:: Task statement ::
This task calls for copying every line in the data below that contains the word "style".

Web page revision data
-=-=-
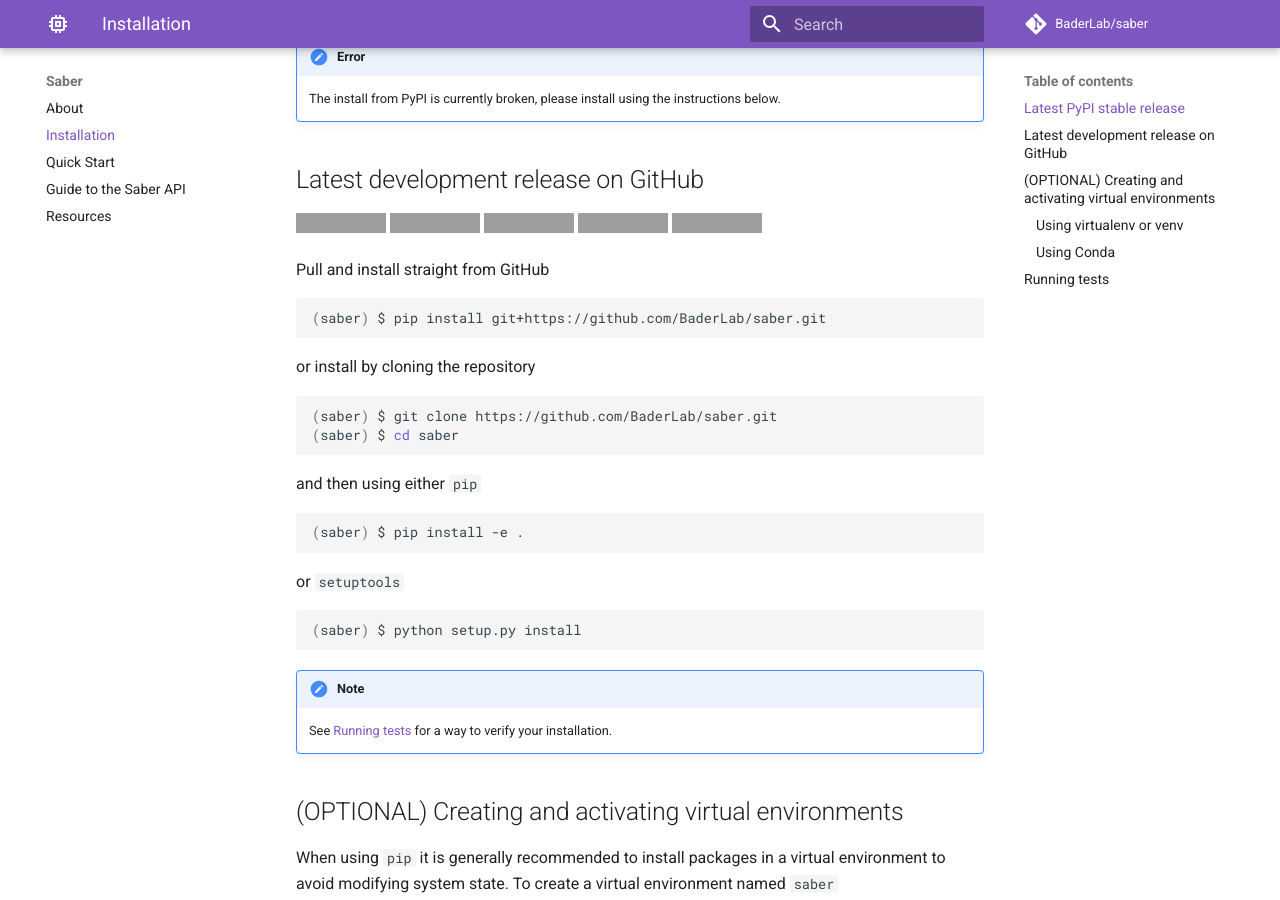
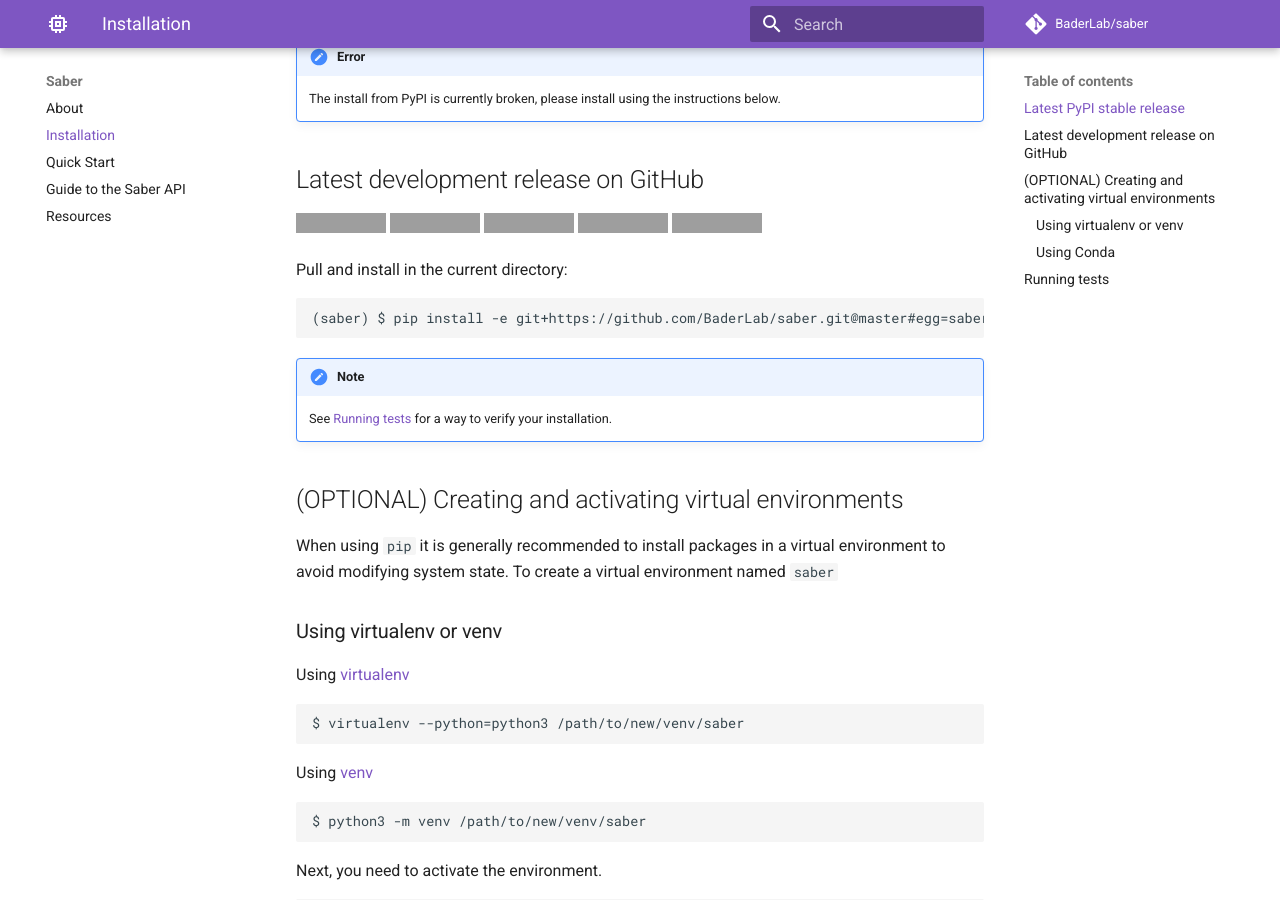
Before and after one commit to BaderLab/saber, an MkDocs documentation site: the page built from docs/installation.md, in a window 1280 px wide and 900 px high, scrolled down 734 px, cut to the strip 0-900 px from the top of the window. Built offline with MkDocs 1.6.1 and Material for MkDocs 9.7.7, drawn with Linux system fonts in a browser that asks for light colours; comment, search, counter and statistics services are not loaded; grey boxes are pictures that could not be loaded.

Commit message:
:books: Updating docs

````diff
--- a/docs/installation.md
+++ b/docs/installation.md
@@ -38,28 +38,10 @@
 [![GitHub-Commits](https://img.shields.io/github/commit-activity/y/baderlab/saber.svg?logo=git&logoColor=white&style=flat-square)](https://github.com/baderlab/saber/graphs/commit-activity)
 [![GitHub-Updated](https://img.shields.io/github/last-commit/baderlab/saber.svg?colorB=blue&logo=github&style=flat-square)](https://github.com/baderlab/saber/pulse)
 
-Pull and install straight from GitHub
+Pull and install in the current directory:
 
-```sh
-(saber) $ pip install git+https://github.com/BaderLab/saber.git
 ```
-
-or install by cloning the repository
-
-```sh
-(saber) $ git clone https://github.com/BaderLab/saber.git
-(saber) $ cd saber
-```
-
-and then using either `pip`
-
-```sh
-(saber) $ pip install -e .
-```
-or `setuptools`
-
-```sh
-(saber) $ python setup.py install
+(saber) $ pip install -e git+https://github.com/BaderLab/saber.git@master#egg=saber
 ```
 
 !!! note
````
Also changed, not shown: other parts of docs/installation.md (+1 -1 lines), README.md (+4 -22 lines), docs/resources.md (+10 -10 lines).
-=-=-
:: Task response ::
 [![GitHub-Commits](https://img.shields.io/github/commit-activity/y/baderlab/saber.svg?logo=git&logoColor=white&style=flat-square)](https://github.com/baderlab/saber/graphs/commit-activity)
 [![GitHub-Updated](https://img.shields.io/github/last-commit/baderlab/saber.svg?colorB=blue&logo=github&style=flat-square)](https://github.com/baderlab/saber/pulse)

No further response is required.